David McLaughlin and Dartmouth had some optimism heading into the 2017-18 season, his second in Hanover. The Big Green were only 4-10 in the Ivy (and 7-20 overall), but improved as the season progressed and were on the fringes of the Ivy Tournament race until the final weekend of the season.
They would have to replace a lot of interior size in Wesley Dickinson and point guard Mike Fleming, but they were otherwise young.
Most importantly, they had Evan Boudreaux, a junior who led the Ivy League in rebounding last season, was second in scoring, and seemed sure to have his name all over the Dartmouth record books by the time he graduated next year.
But suddenly last week, Dartmouth did not have Evan Boudreaux.
And it wasn’t a season-ending injury, Boudreaux decided he was graduating in May and would rather use his final two years of eligibility somewhere else, probably in a conference with more visibility than the Ivy League.

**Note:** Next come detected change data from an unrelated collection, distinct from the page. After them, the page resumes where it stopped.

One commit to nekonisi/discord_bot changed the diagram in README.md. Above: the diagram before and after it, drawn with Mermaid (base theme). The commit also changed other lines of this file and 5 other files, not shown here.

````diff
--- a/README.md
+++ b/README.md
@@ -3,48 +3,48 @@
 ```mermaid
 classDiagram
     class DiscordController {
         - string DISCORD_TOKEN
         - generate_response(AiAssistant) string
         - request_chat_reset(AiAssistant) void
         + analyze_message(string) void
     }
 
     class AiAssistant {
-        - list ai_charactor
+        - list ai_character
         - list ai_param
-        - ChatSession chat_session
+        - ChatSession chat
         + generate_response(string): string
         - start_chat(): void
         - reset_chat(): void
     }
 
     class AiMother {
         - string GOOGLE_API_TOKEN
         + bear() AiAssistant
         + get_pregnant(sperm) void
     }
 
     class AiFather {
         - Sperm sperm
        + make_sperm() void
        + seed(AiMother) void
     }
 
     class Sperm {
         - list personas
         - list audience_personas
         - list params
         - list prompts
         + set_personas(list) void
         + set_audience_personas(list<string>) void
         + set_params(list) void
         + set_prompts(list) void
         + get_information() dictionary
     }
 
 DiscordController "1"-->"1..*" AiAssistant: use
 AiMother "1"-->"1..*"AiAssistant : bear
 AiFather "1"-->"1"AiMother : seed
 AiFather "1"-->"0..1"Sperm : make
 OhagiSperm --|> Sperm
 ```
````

Other than the announcement itself, the timing raised eyebrows not just in the Ivy, but around the country. Boudreaux left the team just 72 hours before last week’s opener at Quinnipiac, saying in a statement: “After a lot of discussion with my family, I have decided that I am going to be sitting out the 2017-18 basketball season and plan to graduate a year early from Dartmouth with two years of eligibility left. I want to thank everyone at Dartmouth who has helped me the past two years. I wish the team and the program nothing but success moving forward. Having said that, I am looking forward to playing the next two seasons as a graduate transfer.”

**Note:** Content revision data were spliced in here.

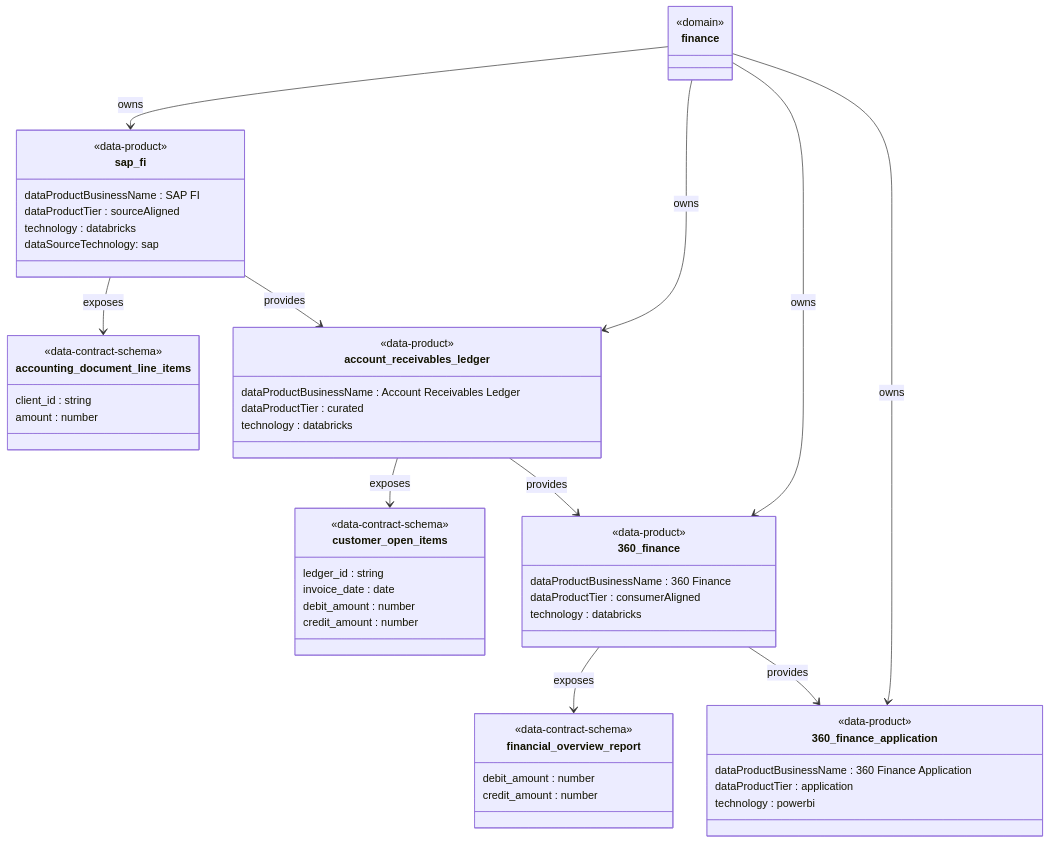
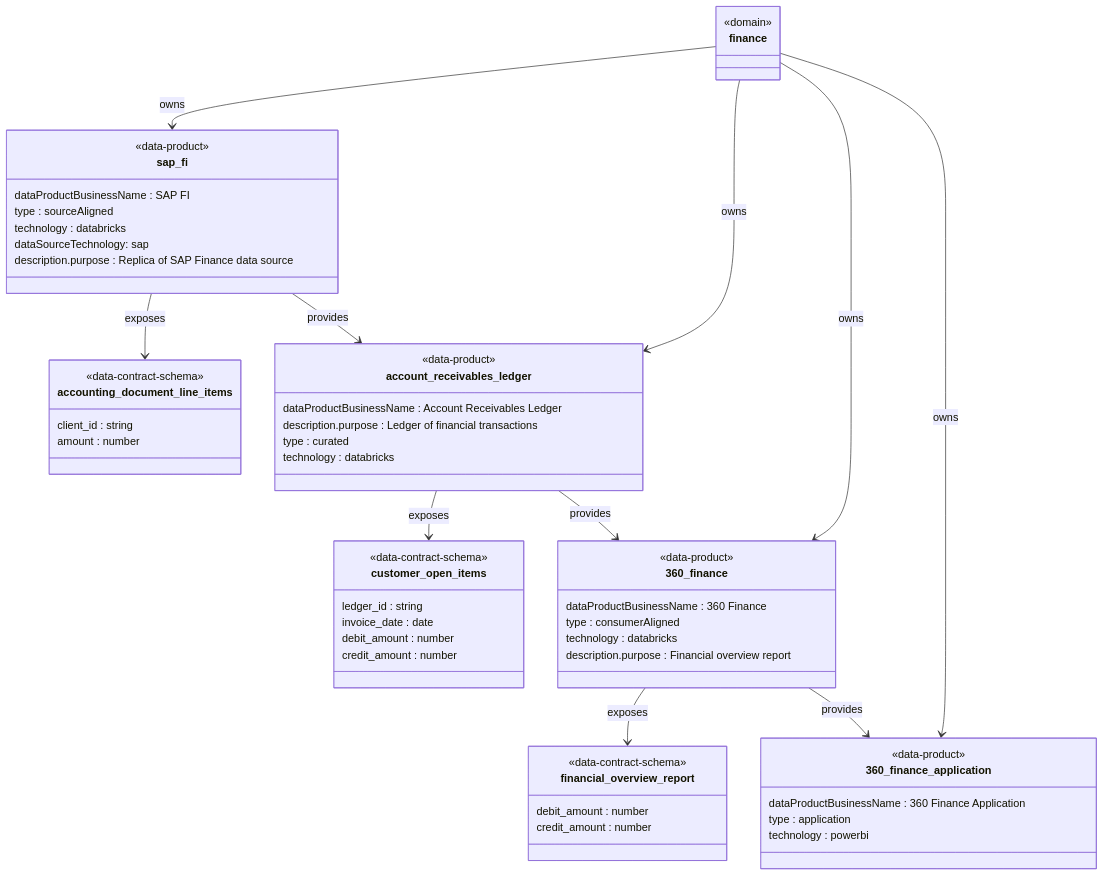
The diagram in packages/dmesh-cli/src/dmesh/cli/commands/testdata/testdata_finance_mermaid.md (dmesh-zone/dmesh-core), drawn with Mermaid before and after one commit. The commit also changed 30 other files, not shown here.

Commit message:
refactor: replace dataProductTier custom property with native type field and update schema versions

````diff
--- a/packages/dmesh-cli/src/dmesh/cli/commands/testdata/testdata_finance_mermaid.md
+++ b/packages/dmesh-cli/src/dmesh/cli/commands/testdata/testdata_finance_mermaid.md
@@ -1,63 +1,66 @@
 ```mermaid
 classDiagram
     %% DOMAIN
     class finance{
         <<domain>>
     }
     finance --> sap_fi: owns
     finance --> account_receivables_ledger : owns
     finance --> 360_finance: owns
     finance --> 360_finance_application: owns
     %% SOURCE ALIGNED DATA PRODUCT
     sap_fi --> accounting_document_line_items : exposes
     class sap_fi{
         <<data-product>>
         dataProductBusinessName : SAP FI
-        dataProductTier : sourceAligned
+        type : sourceAligned
         technology : databricks
         dataSourceTechnology: sap
+        description.purpose : Replica of SAP Finance data source
     }
     class accounting_document_line_items{
         <<data-contract-schema>>
         client_id : string
         amount : number
     }
     %% CURATED DATA PRODUCT
     account_receivables_ledger --> customer_open_items : exposes
     class account_receivables_ledger{
         <<data-product>>
         dataProductBusinessName : Account Receivables Ledger
-        dataProductTier : curated
+        description.purpose : Ledger of financial transactions
+        type : curated
         technology : databricks
     }
     class customer_open_items {
         <<data-contract-schema>>
         ledger_id : string
         invoice_date : date
         debit_amount : number
         credit_amount : number
     }
     %% CONSUMER ALIGNED DATA PRODUCT
     360_finance --> financial_overview_report : exposes
     class 360_finance{
         <<data-product>>
         dataProductBusinessName : 360 Finance
-        dataProductTier : consumerAligned
+        type : consumerAligned
         technology : databricks
+        description.purpose : Financial overview report
     }
     class financial_overview_report{
         <<data-contract-schema>>
         debit_amount : number
         credit_amount : number
     }
     %% APPLICATION DATA PRODUCT
     class 360_finance_application {
         <<data-product>>
         dataProductBusinessName : 360 Finance Application
-        dataProductTier : application
+        type : application
         technology : powerbi
     }
     sap_fi --> account_receivables_ledger : provides
     account_receivables_ledger --> 360_finance: provides
     360_finance --> 360_finance_application : provides
 ```
````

His family includes his mother, Gail, who is not only one of Dartmouth’s (and the Ivy League’s) best players ever, but also on several lists of the top businesswomen in the country, and a major donor to Dartmouth and its athletic program.
But McLaughlin did not want to talk about reasons why the decision was made or the timing. What’s done is done, after all, and Dartmouth now has to move on with what they have.
“Mid-week last week, Evan informed us of his decision,” McLaughlin said after Tuesday’s win over Division III Emerson. “That’s Evan’s decision that he made in his own best interests. We took the decision, shared it with the team, and we moved forward. We understand that the most important piece is coming together as a team and wanting to compete and play with each other.”
The Big Green is a couple of plays from being 2-0, as they nearly beat another rebuilding squad with a new coach, Quinnipiac, in its opener before falling 78-77. As expected, they buried Emerson (coached by former Boston College stat Bill Curley) 78-43 Tuesday. Things will get significantly tougher going forward with Loyola and Albany coming to Hanover next week, and of course the biggest question will be who replaces Boudreaux in the middle.
— QU Men's Basketball (@QU_MBB) November 11, 2017
Dartmouth was 309th in overall defensive efficiency last season, largely because of allowing 53.6% on two-point shots (316th), a block rate that was better than only four teams in the nation, and a conservative 6.8% steal rate (322nd). That is not a good combination and was obviously with Boudreaux, whose 26.3% defensive rebounding rate was 30th nationally.
“It opens up 30 minutes a game,” McLaughlin said. “But that’s not one person. That’s three, four, five, even six people depending on how we want to play: small or a little bigger. It really drastically opened up some opportunities for a lot of guys, so it’s a great learning lesson to always be ready for your turn when it comes.”
The most prominent beneficiary for playing time might be 6-foot-6 freshman Chris Knight, who will bring a lot more athleticism to the middle when he’s in there, but obviously has none of Boudreaux’s experience. He had four blocks against Quinnipiac and 16 points in 16 minutes against Emerson, including a big dunk in the second half.
— Dartmouth M Hoops (@DartmouthMBK) November 15, 2017
“I probably wouldn’t be coming off the bench as fast as I am,” Knight said. “But I’ve just had to get my mind prepared because these things happen in college sports.”
Sophomore Will Emery, who is a little longer at 6-foot-9, and can stretch defenses more from the outside, has started the first two games for Dartmouth at center, but has averaged just 16.5 minutes. The only other post player on the roster is 6’8” Adrease Jackson, who played just one minute against Quinnipiac.
Of course, playing a bit smaller with athletic guards such as Brendan Barry, Miles Wright, and Guillien Smith (freshman Aaryn Rai has been the fifth starter) could allow McLaughlin to play a more dynamic defense after being dead last in Ivy efficiency last season.
“We’ve been focusing on being a more aggressive team on defense. We want to keep guys out of the paint, communicating more,” Knight said. “Coach has been saying we weren’t doing that as much last season, so this year that’s a big emphasis.”
It remains to be seen how they will be able to produce near the rim. Even against Emerson, Dartmouth corralled only six offensive rebounds (20.0%), but did force 17 turnovers (after Quinnipiac had 15 in the opener).
Senior Taylor Johnson is another option off the bench, as is emotional leader Ian Sistare, but at the end of the day for Dartmouth, it will likely come down to production on the defensive end of the floor – specifically in the paint – to see if they can overcome the loss of Boudreaux this season.